Sunday, September 1, 2013

My Kids and Religion

Questions I asked myself today at church:
What is my short term goal regarding my children and their walk with God?
What is my long term goal regarding my children and their walk with God?
How am I going to help them achieve this?

First, I suppose I should start with my own experience:
In middle school we moved towns.  Prior to moving, we (me, my sister and my mom) attended church every Sunday.  My twin sister and I would go to a church camp every summer.  When we were 10, we decided to give our life to Christ and got baptized.  

Then we moved, and it all stopped.  No more going to church, no more church camp, no religion at all (except for the Christmas story during the holidays, and prayer at the Thanksgiving).  I really can't give you a reason either.  I was probably old enough to request to attend church, but that thought never occurred to me at the time.  Aren't your parents supposed to MAKE you go to church, not the other way round?  Instead, on Sunday I would laze about and at the age of 16 started working on Sundays without giving it a second thought.

In college, I went to church on Sunday asking for forgiveness for my behavior (or lack of Christian behavior) from the previous week.  Isn't that what all college kids did?  Then, after hearing a sermon that bothered me, I stopped going.

Fast forward quite a few years.  I had married a Christian man (Methodist, if you're curious).  We, as a couple never attended church together and seemed to both have the inability to start going again after such a long pause in our faith. 

Then, Nolan came.  We wanted something greater for him.  To give him a good foundation, to depend on someone greater than mom and dad.  So, to be quite honest, we started going back to church for him.  
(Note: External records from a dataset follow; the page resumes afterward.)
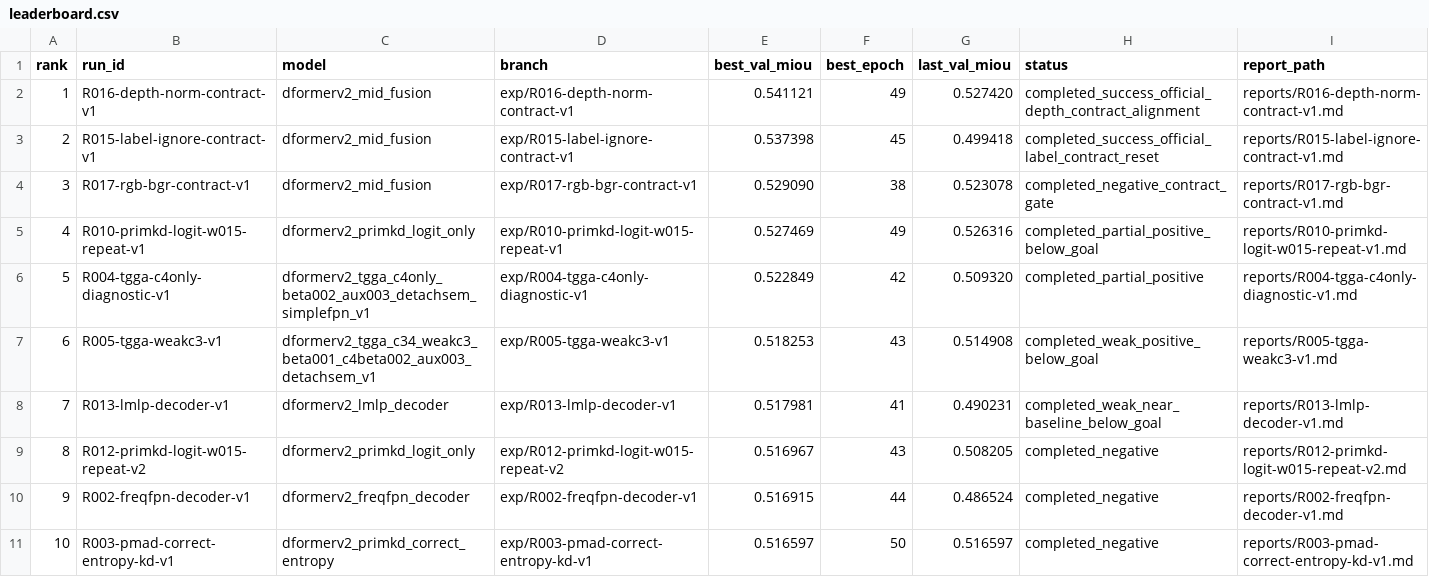
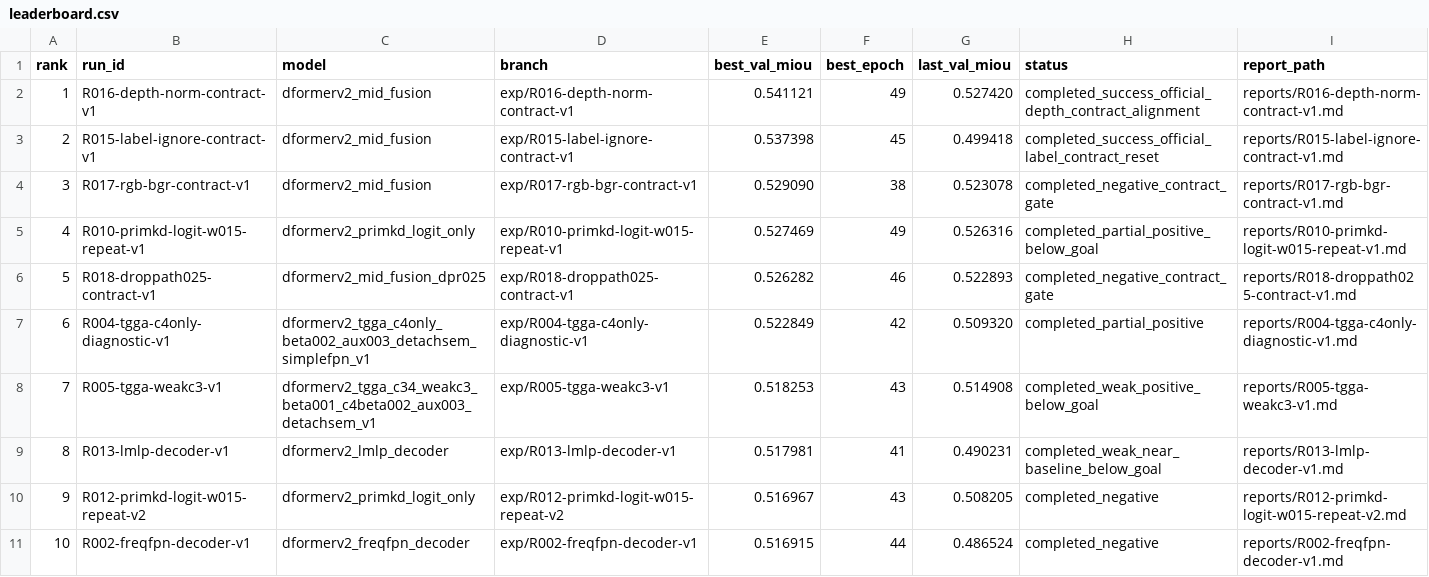
Before and after one commit to hansu650/Lun-Wen, a CSV file: metrics/leaderboard.csv, drawn as a sheet; only a part is shown; the shorter side is filled out with more unchanged rows; addresses are those after the commit; rows hold the shown columns only; the diff names each change by its address in the sheet, - before the commit and + after, or states it on an @@ line.

Commit message:
Record R018 drop path contract negative result

```diff
--- a/metrics/leaderboard.csv
+++ b/metrics/leaderboard.csv
+row 6: 5 | R018-droppath025-contract-v1 | dformerv2_mid_fusion_dpr025 | exp/R018-droppath025-contract-v1 | 0.526282 | 46 | 0.522893 | completed_negative_contract_gate | reports/R018-droppath025-contract-v1.md
@@ column A (rank) renumbered from row 7 down @@
```
Also changed, not shown: 11 other files.
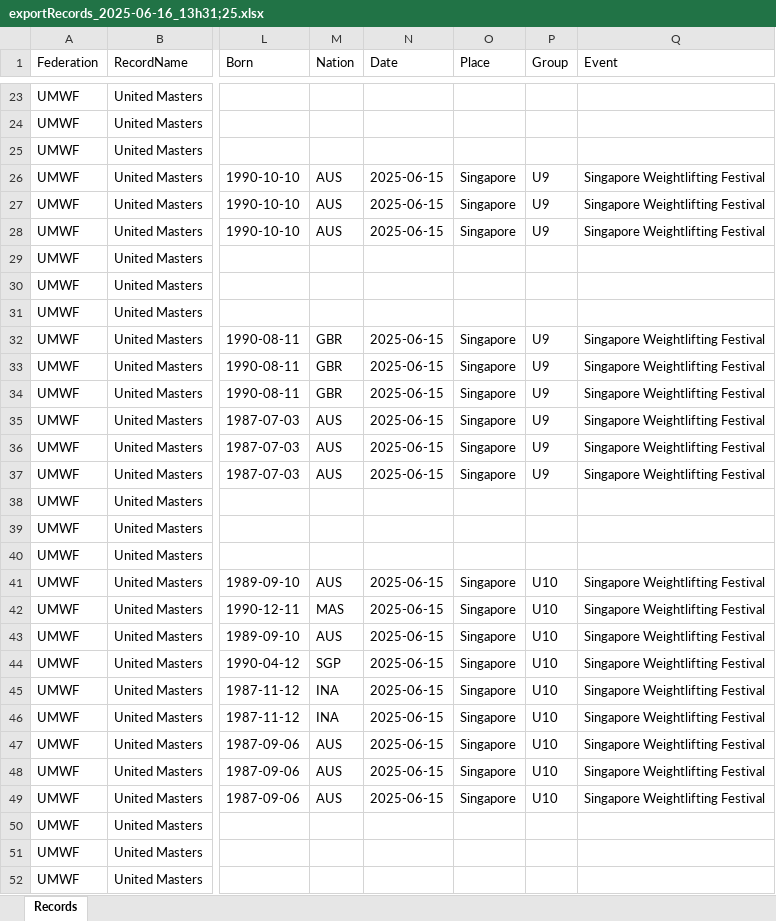
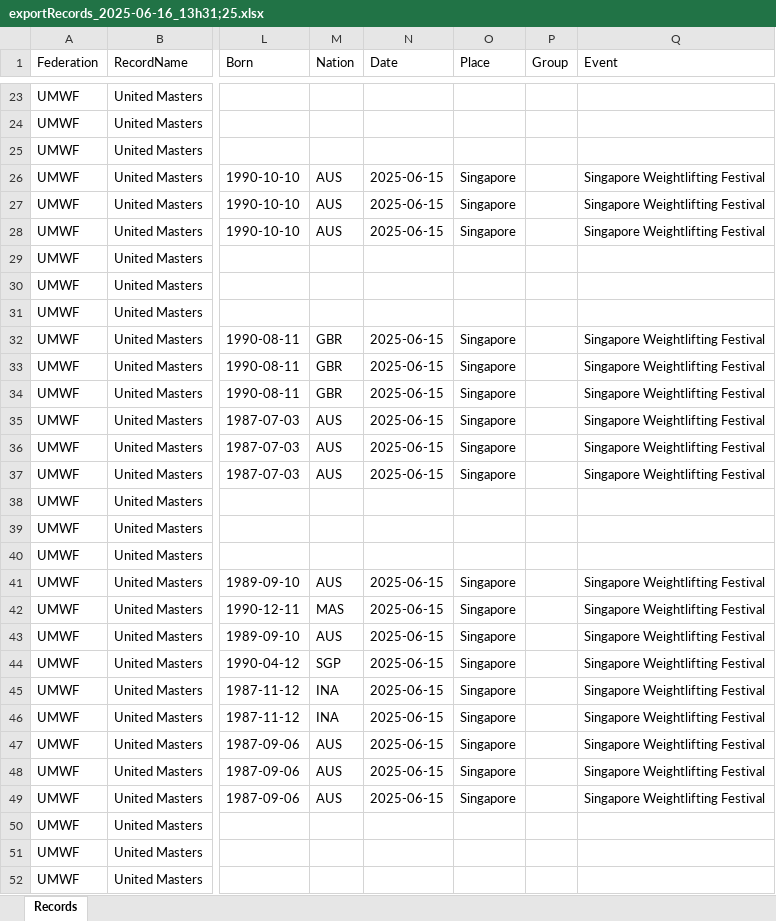
Before and after one commit to jflamy/umwl, an Excel workbook: Singapore2025-06/records/UWMF/Current/exportRecords_2025-06-16_13h31;25.xlsx, sheet Records, drawn as a sheet; only a part is shown, gaps mark what is left out; values as stored, in another font and other column widths than the file's, no borders; the diff covers the shown part only; the diff names each change by its address in the sheet, - before the commit and + after, or states it on an @@ line.

Commit message:
Removed Group marker

```diff
--- a/Singapore2025-06/records/UWMF/Current/exportRecords_2025-06-16_13h31;25.xlsx (sheet Records)
+++ b/Singapore2025-06/records/UWMF/Current/exportRecords_2025-06-16_13h31;25.xlsx (sheet Records)
-P26:P28 (Group): U9
+P26:P28 (Group): (empty)
-P32:P37 (Group): U9
+P32:P37 (Group): (empty)
-P41:P49 (Group): U10
+P41:P49 (Group): (empty)
```
Also changed, not shown: 147 edited cells elsewhere in this sheet.
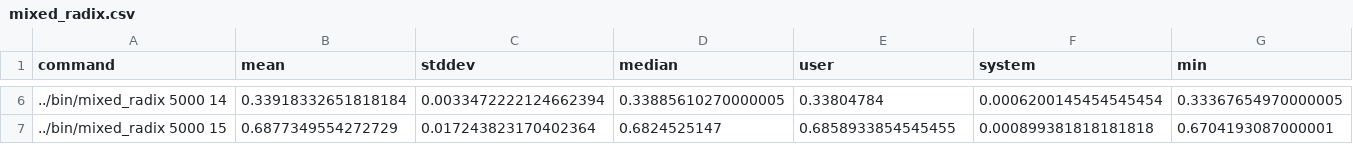
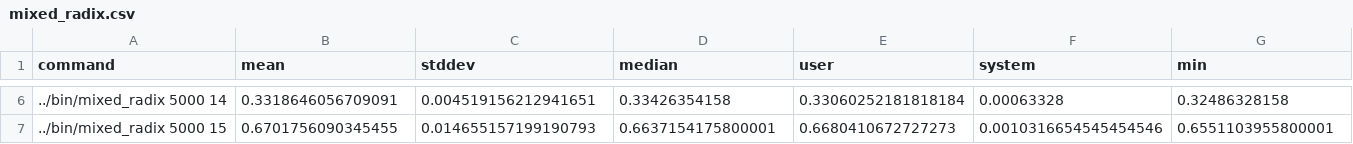
Before and after one commit to BlueAlmost/cliFFTop, a CSV file: examples/benchmarking/results/mixed_radix.csv, drawn as a sheet; only a part is shown, gaps mark what is left out; the diff covers the shown part only; the diff names each change by its address in the sheet, - before the commit and + after, or states it on an @@ line.

```diff
--- a/examples/benchmarking/results/mixed_radix.csv
+++ b/examples/benchmarking/results/mixed_radix.csv
-B6 (mean): 0.33918332651818184
+B6 (mean): 0.3318646056709091
-C6 (stddev): 0.0033472222124662394
+C6 (stddev): 0.004519156212941651
-D6 (median): 0.33885610270000005
+D6 (median): 0.33426354158
-E6 (user): 0.33804784
+E6 (user): 0.33060252181818184
-F6 (system): 0.0006200145454545454
+F6 (system): 0.00063328
-G6 (min): 0.33367654970000005
+G6 (min): 0.32486328158
-B7 (mean): 0.6877349554272729
+B7 (mean): 0.6701756090345455
-C7 (stddev): 0.017243823170402364
+C7 (stddev): 0.014655157199190793
-D7 (median): 0.6824525147
+D7 (median): 0.6637154175800001
-E7 (user): 0.6858933854545455
+E7 (user): 0.6680410672727273
-F7 (system): 0.000899381818181818
+F7 (system): 0.0010316654545454546
-G7 (min): 0.6704193087000001
+G7 (min): 0.6551103955800001
```
Also changed, not shown: 30 edited cells elsewhere in this file, examples/benchmarking/results/cooley_tukey_inplace_wlong.csv, examples/benchmarking/results/cooley_tukey_recursive.csv, 7 other files.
  Here are some desires I have for my children and am working on daily:
  • Make it a habit to give thanksgiving to God.  To feel grateful for all we have, because we really don't deserve any of it.  
  • To know there is someone greater than himself, someone more loving than mom and dad, someone he can always depend on and lean on.
  • To rely on the words of the Bible as truth.  To find his own meaning in those books and to look to them if he has a question that no one can answer.
  • To know that, even though all the statistics say that he will walk away from his faith during college, he will always be accepted by God, always have forgiveness in Him.
We've been lucky to have a child with a desire to learn about God.  It honestly gives me goosebumps and brings tears to my eyes when I hear him sing our worship songs in church, or be so proud of himself that he got a Holy Bible and can read it himself. 

I honestly don't know how long this desire for faith will last.  We might hit a few bumps in the road as he gets older; but as long as the foundation is there that we've been working so hard for the past 6 years (and hopefully for many more) to lay, I think (and pray) he'll turn in to a Godly man. 

Oh, almost forgot.  My short term goal for my child's faith:
  • Make it through Big Church
  • For him to listen during Children's Time and not act like a ninja or a big clock (I know, odd).  
Hoping you find your own desires for your children and their faith.  It's going to be hard work, but the outcome will be fantastic. :)